Task brief
Output each record verbatim, with pictures left out.

BEGIN

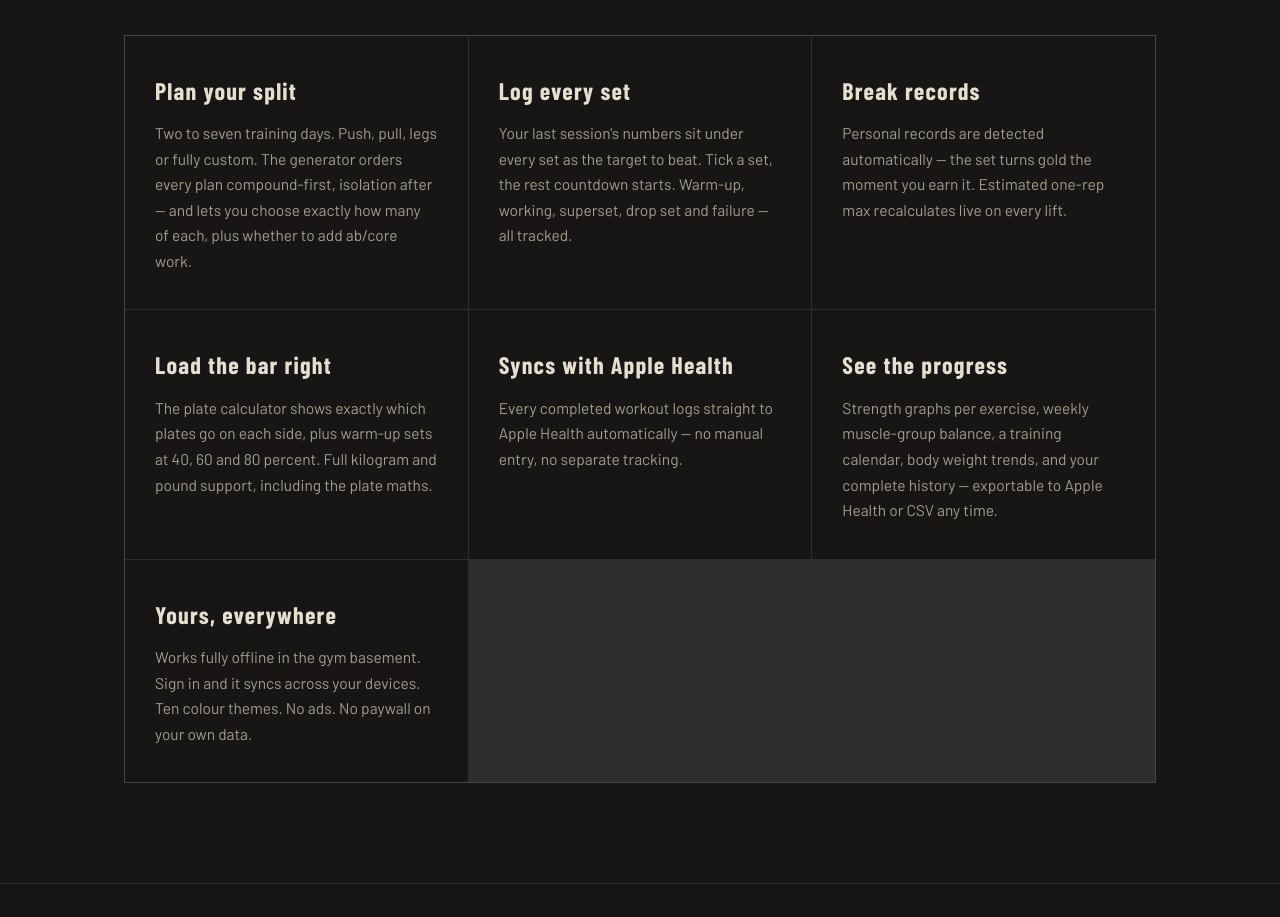
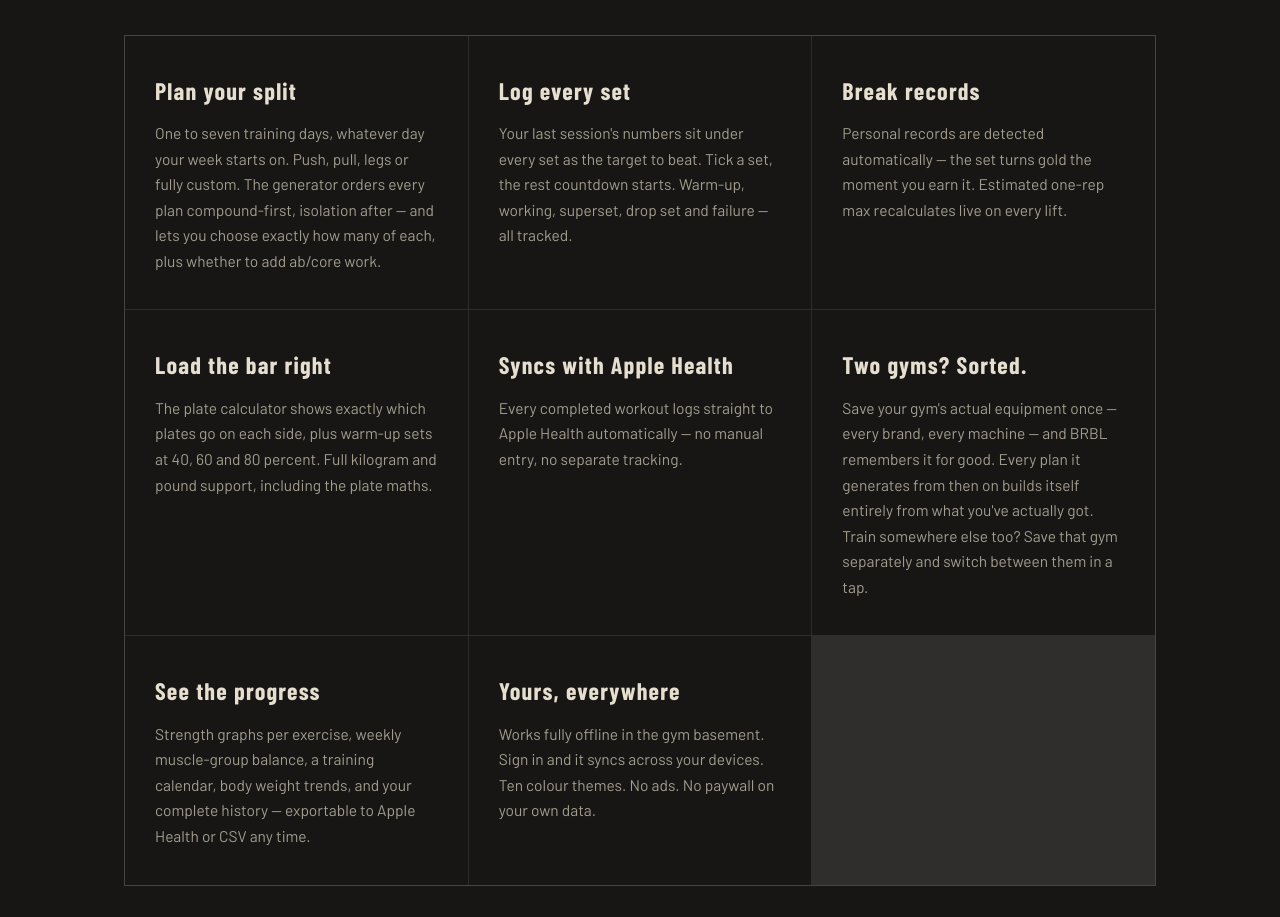
Before and after one commit to douggscott/workout-generator, a plain HTML site: page index.html in a window 1280 px wide. Shown: the part 3100-4017 px from the top of the page. Drawn offline with nearby package versions, Linux system fonts and the light colour scheme; a web font is replaced by a local one.

Commit message:
Update index.html

```diff
--- a/index.html
+++ b/index.html
@@ -313,7 +313,7 @@ BRBL says Panatta Fit Evo Vertical Chest Press.</p>
 <div class="fgrid">
 <div class="fcell">
 <h3>Plan your split</h3>
-<p>Two to seven training days. Push, pull, legs or fully custom. The generator orders every plan compound-first, isolation after — and lets you choose exactly how many of each, plus whether to add ab/core work.</p>
+<p>One to seven training days, whatever day your week starts on. Push, pull, legs or fully custom. The generator orders every plan compound-first, isolation after — and lets you choose exactly how many of each, plus whether to add ab/core work.</p>
 </div>
 <div class="fcell">
 <h3>Log every set</h3>
@@ -330,6 +330,10 @@ BRBL says Panatta Fit Evo Vertical Chest Press.</p>
 <div class="fcell">
 <h3>Syncs with Apple Health</h3>
 <p>Every completed workout logs straight to Apple Health automatically — no manual entry, no separate tracking.</p>
+</div>
+<div class="fcell">
+<h3>Two gyms? Sorted.</h3>
+<p>Save your gym's actual equipment once — every brand, every machine — and BRBL remembers it for good. Every plan it generates from then on builds itself entirely from what you've actually got. Train somewhere else too? Save that gym separately and switch between them in a tap.</p>
 </div>
 <div class="fcell">
 <h3>See the progress</h3>
```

END

Output
Before and after one commit to douggscott/workout-generator, a plain HTML site: page index.html in a window 1280 px wide. Shown: the part 3100-4017 px from the top of the page. Drawn offline with nearby package versions, Linux system fonts and the light colour scheme; a web font is replaced by a local one.

Commit message:
Update index.html

```diff
--- a/index.html
+++ b/index.html
@@ -313,7 +313,7 @@ BRBL says Panatta Fit Evo Vertical Chest Press.</p>
 <div class="fgrid">
 <div class="fcell">
 <h3>Plan your split</h3>
-<p>Two to seven training days. Push, pull, legs or fully custom. The generator orders every plan compound-first, isolation after — and lets you choose exactly how many of each, plus whether to add ab/core work.</p>
+<p>One to seven training days, whatever day your week starts on. Push, pull, legs or fully custom. The generator orders every plan compound-first, isolation after — and lets you choose exactly how many of each, plus whether to add ab/core work.</p>
 </div>
 <div class="fcell">
 <h3>Log every set</h3>
@@ -330,6 +330,10 @@ BRBL says Panatta Fit Evo Vertical Chest Press.</p>
 <div class="fcell">
 <h3>Syncs with Apple Health</h3>
 <p>Every completed workout logs straight to Apple Health automatically — no manual entry, no separate tracking.</p>
+</div>
+<div class="fcell">
+<h3>Two gyms? Sorted.</h3>
+<p>Save your gym's actual equipment once — every brand, every machine — and BRBL remembers it for good. Every plan it generates from then on builds itself entirely from what you've actually got. Train somewhere else too? Save that gym separately and switch between them in a tap.</p>
 </div>
 <div class="fcell">
 <h3>See the progress</h3>
```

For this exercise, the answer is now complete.